People are currently offering spare rooms, living rooms, and entire homes and apartments on Airbnb.

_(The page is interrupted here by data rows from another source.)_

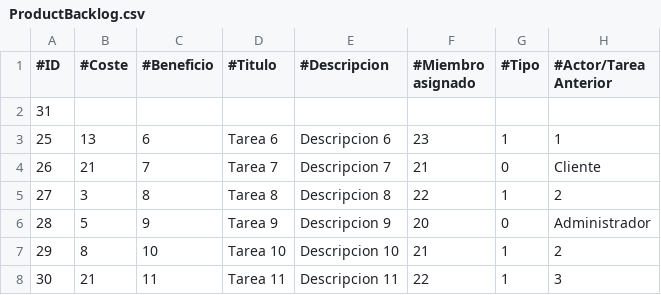
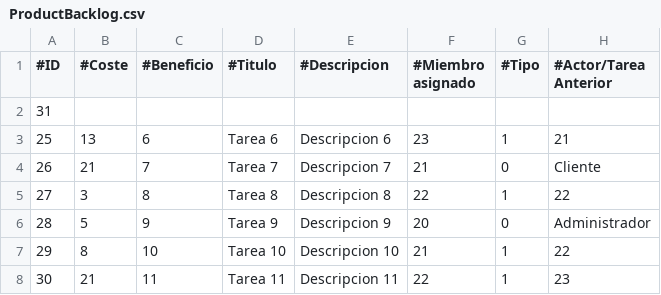
Before and after one commit to yjx0003/ubu-gii-dms-po1c, a CSV file: Kanban/csv/ProductBacklog.csv, drawn as a sheet.

```diff
--- a/Kanban/csv/ProductBacklog.csv
+++ b/Kanban/csv/ProductBacklog.csv
@@ -2,7 +2,7 @@
 31
-25,13,6,Tarea 6,Descripcion 6,23,1,1
+25,13,6,Tarea 6,Descripcion 6,23,1,21
 26,21,7,Tarea 7,Descripcion 7,21,0,Cliente
-27,3,8,Tarea 8,Descripcion 8,22,1,2
+27,3,8,Tarea 8,Descripcion 8,22,1,22
 28,5,9,Tarea 9,Descripcion 9,20,0,Administrador
-29,8,10,Tarea 10,Descripcion 10,21,1,2
-30,21,11,Tarea 11,Descripcion 11,22,1,3
+29,8,10,Tarea 10,Descripcion 10,21,1,22
+30,21,11,Tarea 11,Descripcion 11,22,1,23
```
Also changed, not shown: Kanban/csv/SprintBacklog.csv, 35 other files.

If you’re in need of shelter or willing to offer your home for free to individuals and families, click here to find a place to stay or list your home as an evacuation shelter.


READ: After Criticism, Border Patrol Announces It Will Close Immigration Checkpoints In Path Of Hurricane Harvey

Help spread the word to help those affected by Hurricane Harvey by clicking the share button!